All lines with the word "regime" are to be found and copied from the listing.

╔══

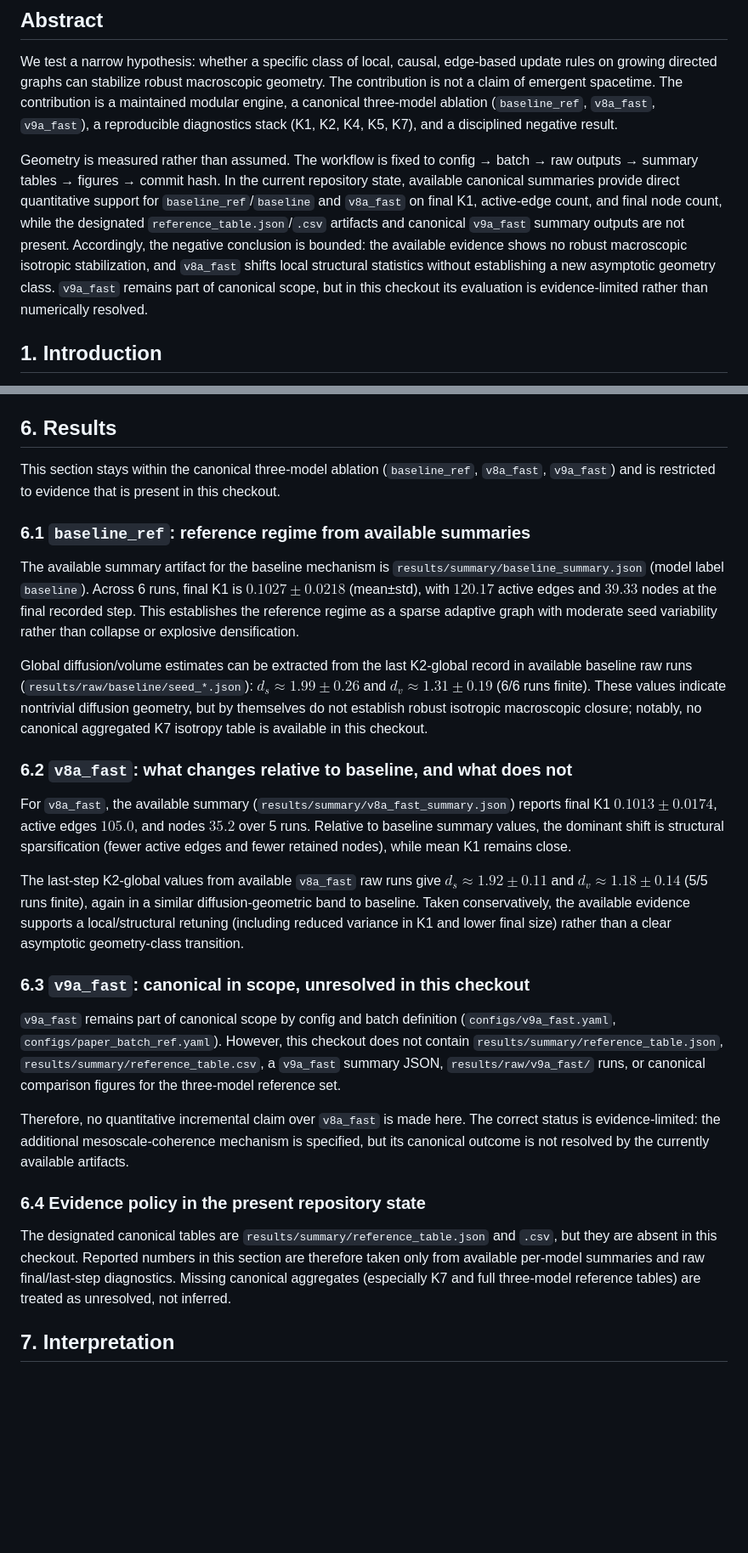
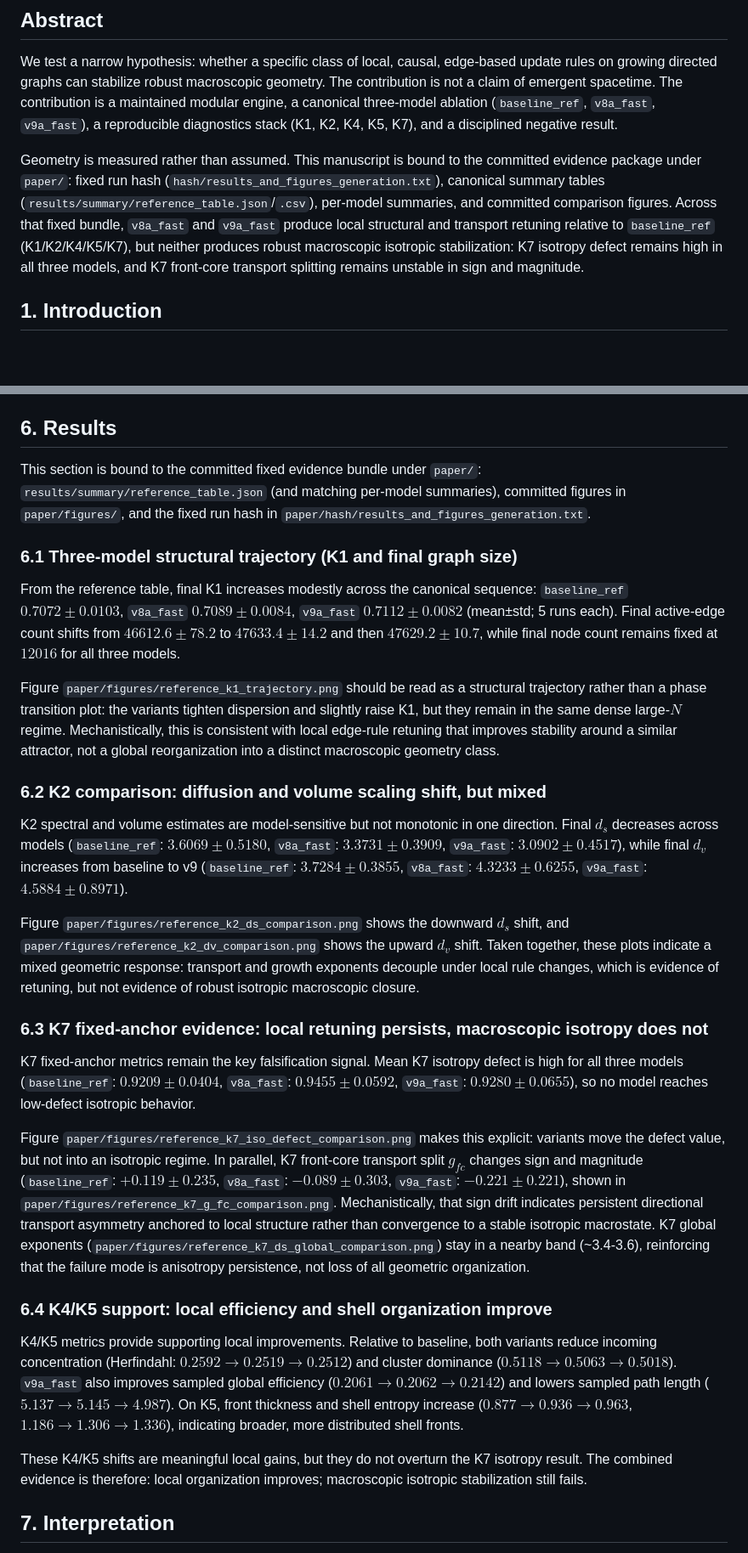
Before and after one commit to cblab/raumzeit, a Markdown page: emergent-geometry-causal-graphs/paper/manuscript.md, 2 parts joined by grey strips. Shown at 85% size. GitHub-like rendering; blank space fills up the shorter version.

Commit message:
Bind manuscript results to fixed paper evidence bundle

```diff
--- a/emergent-geometry-causal-graphs/paper/manuscript.md
+++ b/emergent-geometry-causal-graphs/paper/manuscript.md
@@ -3,7 +3,7 @@
 ## Abstract
 We test a narrow hypothesis: whether a specific class of local, causal, edge-based update rules on growing directed graphs can stabilize robust macroscopic geometry. The contribution is not a claim of emergent spacetime. The contribution is a maintained modular engine, a canonical three-model ablation (`baseline_ref`, `v8a_fast`, `v9a_fast`), a reproducible diagnostics stack (K1, K2, K4, K5, K7), and a disciplined negative result.
 
-Geometry is measured rather than assumed. The workflow is fixed to config → batch → raw outputs → summary tables → figures → commit hash. In the current repository state, available canonical summaries provide direct quantitative support for `baseline_ref`/`baseline` and `v8a_fast` on final K1, active-edge count, and final node count, while the designated `reference_table.json`/`.csv` artifacts and canonical `v9a_fast` summary outputs are not present. Accordingly, the negative conclusion is bounded: the available evidence shows no robust macroscopic isotropic stabilization, and `v8a_fast` shifts local structural statistics without establishing a new asymptotic geometry class. `v9a_fast` remains part of canonical scope, but in this checkout its evaluation is evidence-limited rather than numerically resolved.
+Geometry is measured rather than assumed. This manuscript is bound to the committed evidence package under `paper/`: fixed run hash (`hash/results_and_figures_generation.txt`), canonical summary tables (`results/summary/reference_table.json`/`.csv`), per-model summaries, and committed comparison figures. Across that fixed bundle, `v8a_fast` and `v9a_fast` produce local structural and transport retuning relative to `baseline_ref` (K1/K2/K4/K5/K7), but neither produces robust macroscopic isotropic stabilization: K7 isotropy defect remains high in all three models, and K7 front-core transport splitting remains unstable in sign and magnitude.
 
 ## 1. Introduction
 This paper asks one focused question: **can this specific local causal mechanism class stabilize robust macroscopic geometry, as measured from graph dynamics alone?**
@@ -181,25 +181,27 @@ This paper is bound to the modular reproducibility chain:
 Reproducibility procedure is documented in `REPRODUCIBILITY.md`.
 
 ## 6. Results
-This section stays within the canonical three-model ablation (`baseline_ref`, `v8a_fast`, `v9a_fast`) and is restricted to evidence that is present in this checkout.
+This section is bound to the committed fixed evidence bundle under `paper/`: `results/summary/reference_table.json` (and matching per-model summaries), committed figures in `paper/figures/`, and the fixed run hash in `paper/hash/results_and_figures_generation.txt`.
 
-### 6.1 `baseline_ref`: reference regime from available summaries
-The available summary artifact for the baseline mechanism is `results/summary/baseline_summary.json` (model label `baseline`). Across 6 runs, final K1 is $0.1027\pm0.0218$ (mean±std), with $120.17$ active edges and $39.33$ nodes at the final recorded step. This establishes the reference regime as a sparse adaptive graph with moderate seed variability rather than collapse or explosive densification.
+### 6.1 Three-model structural trajectory (K1 and final graph size)
+From the reference table, final K1 increases modestly across the canonical sequence: `baseline_ref` $0.7072\pm0.0103$, `v8a_fast` $0.7089\pm0.0084$, `v9a_fast` $0.7112\pm0.0082$ (mean±std; 5 runs each). Final active-edge count shifts from $46612.6\pm78.2$ to $47633.4\pm14.2$ and then $47629.2\pm10.7$, while final node count remains fixed at $12016$ for all three models.
 
-Global diffusion/volume estimates can be extracted from the last K2-global record in available baseline raw runs (`results/raw/baseline/seed_*.json`): $d_s\approx1.99\pm0.26$ and $d_v\approx1.31\pm0.19$ (6/6 runs finite). These values indicate nontrivial diffusion geometry, but by themselves do not establish robust isotropic macroscopic closure; notably, no canonical aggregated K7 isotropy table is available in this checkout.
+Figure `paper/figures/reference_k1_trajectory.png` should be read as a structural trajectory rather than a phase transition plot: the variants tighten dispersion and slightly raise K1, but they remain in the same dense large-$N$ regime. Mechanistically, this is consistent with local edge-rule retuning that improves stability around a similar attractor, not a global reorganization into a distinct macroscopic geometry class.
 
-### 6.2 `v8a_fast`: what changes relative to baseline, and what does not
-For `v8a_fast`, the available summary (`results/summary/v8a_fast_summary.json`) reports final K1 $0.1013\pm0.0174$, active edges $105.0$, and nodes $35.2$ over 5 runs. Relative to baseline summary values, the dominant shift is structural sparsification (fewer active edges and fewer retained nodes), while mean K1 remains close.
+### 6.2 K2 comparison: diffusion and volume scaling shift, but mixed
+K2 spectral and volume estimates are model-sensitive but not monotonic in one direction. Final $d_s$ decreases across models (`baseline_ref`: $3.6069\pm0.5180$, `v8a_fast`: $3.3731\pm0.3909$, `v9a_fast`: $3.0902\pm0.4517$), while final $d_v$ increases from baseline to v9 (`baseline_ref`: $3.7284\pm0.3855$, `v8a_fast`: $4.3233\pm0.6255$, `v9a_fast`: $4.5884\pm0.8971$).
 
-The last-step K2-global values from available `v8a_fast` raw runs give $d_s\approx1.92\pm0.11$ and $d_v\approx1.18\pm0.14$ (5/5 runs finite), again in a similar diffusion-geometric band to baseline. Taken conservatively, the available evidence supports a local/structural retuning (including reduced variance in K1 and lower final size) rather than a clear asymptotic geometry-class transition.
+Figure `paper/figures/reference_k2_ds_comparison.png` shows the downward $d_s$ shift, and `paper/figures/reference_k2_dv_comparison.png` shows the upward $d_v$ shift. Taken together, these plots indicate a mixed geometric response: transport and growth exponents decouple under local rule changes, which is evidence of retuning, but not evidence of robust isotropic macroscopic closure.
 
-### 6.3 `v9a_fast`: canonical in scope, unresolved in this checkout
-`v9a_fast` remains part of canonical scope by config and batch definition (`configs/v9a_fast.yaml`, `configs/paper_batch_ref.yaml`). However, this checkout does not contain `results/summary/reference_table.json`, `results/summary/reference_table.csv`, a `v9a_fast` summary JSON, `results/raw/v9a_fast/` runs, or canonical comparison figures for the three-model reference set.
+### 6.3 K7 fixed-anchor evidence: local retuning persists, macroscopic isotropy does not
+K7 fixed-anchor metrics remain the key falsification signal. Mean K7 isotropy defect is high for all three models (`baseline_ref`: $0.9209\pm0.0404$, `v8a_fast`: $0.9455\pm0.0592$, `v9a_fast`: $0.9280\pm0.0655$), so no model reaches low-defect isotropic behavior.
 
-Therefore, no quantitative incremental claim over `v8a_fast` is made here. The correct status is evidence-limited: the additional mesoscale-coherence mechanism is specified, but its canonical outcome is not resolved by the currently available artifacts.
+Figure `paper/figures/reference_k7_iso_defect_comparison.png` makes this explicit: variants move the defect value, but not into an isotropic regime. In parallel, K7 front-core transport split $g_{fc}$ changes sign and magnitude (`baseline_ref`: $+0.119\pm0.235$, `v8a_fast`: $-0.089\pm0.303$, `v9a_fast`: $-0.221\pm0.221$), shown in `paper/figures/reference_k7_g_fc_comparison.png`. Mechanistically, that sign drift indicates persistent directional transport asymmetry anchored to local structure rather than convergence to a stable isotropic macrostate. K7 global exponents (`paper/figures/reference_k7_ds_global_comparison.png`) stay in a nearby band (~3.4-3.6), reinforcing that the failure mode is anisotropy persistence, not loss of all geometric organization.
 
-### 6.4 Evidence policy in the present repository state
-The designated canonical tables are `results/summary/reference_table.json` and `.csv`, but they are absent in this checkout. Reported numbers in this section are therefore taken only from available per-model summaries and raw final/last-step diagnostics. Missing canonical aggregates (especially K7 and full three-model reference tables) are treated as unresolved, not inferred.
+### 6.4 K4/K5 support: local efficiency and shell organization improve
+K4/K5 metrics provide supporting local improvements. Relative to baseline, both variants reduce incoming concentration (Herfindahl: $0.2592 \rightarrow 0.2519 \rightarrow 0.2512$) and cluster dominance ($0.5118 \rightarrow 0.5063 \rightarrow 0.5018$). `v9a_fast` also improves sampled global efficiency ($0.2061 \rightarrow 0.2062 \rightarrow 0.2142$) and lowers sampled path length ($5.137 \rightarrow 5.145 \rightarrow 4.987$). On K5, front thickness and shell entropy increase ($0.877 \rightarrow 0.936 \rightarrow 0.963$, $1.186 \rightarrow 1.306 \rightarrow 1.336$), indicating broader, more distributed shell fronts.
+
+These K4/K5 shifts are meaningful local gains, but they do not overturn the K7 isotropy result. The combined evidence is therefore: local organization improves; macroscopic isotropic stabilization still fails.
 
 ## 7. Interpretation
 The evidence supports a narrow negative conclusion: this local causal edge-dynamics line can self-organize transport and ball-like local structure but does not robustly stabilize macroscopic isotropic geometry.
```
Also changed, not shown: other parts of emergent-geometry-causal-graphs/paper/manuscript.md (+11 -4 lines).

╚══

* **Expected answer**:
-### 6.1 `baseline_ref`: reference regime from available summaries
-The available summary artifact for the baseline mechanism is `results/summary/baseline_summary.json` (model label `baseline`). Across 6 runs, final K1 is $0.1027\pm0.0218$ (mean±std), with $120.17$ active edges and $39.33$ nodes at the final recorded step. This establishes the reference regime as a sparse adaptive graph with moderate seed variability rather than collapse or explosive densification.
+Figure `paper/figures/reference_k1_trajectory.png` should be read as a structural trajectory rather than a phase transition plot: the variants tighten dispersion and slightly raise K1, but they remain in the same dense large-$N$ regime. Mechanistically, this is consistent with local edge-rule retuning that improves stability around a similar attractor, not a global reorganization into a distinct macroscopic geometry class.
+Figure `paper/figures/reference_k7_iso_defect_comparison.png` makes this explicit: variants move the defect value, but not into an isotropic regime. In parallel, K7 front-core transport split $g_{fc}$ changes sign and magnitude (`baseline_ref`: $+0.119\pm0.235$, `v8a_fast`: $-0.089\pm0.303$, `v9a_fast`: $-0.221\pm0.221$), shown in `paper/figures/reference_k7_g_fc_comparison.png`. Mechanistically, that sign drift indicates persistent directional transport asymmetry anchored to local structure rather than convergence to a stable isotropic macrostate. K7 global exponents (`paper/figures/reference_k7_ds_global_comparison.png`) stay in a nearby band (~3.4-3.6), reinforcing that the failure mode is anisotropy persistence, not loss of all geometric organization.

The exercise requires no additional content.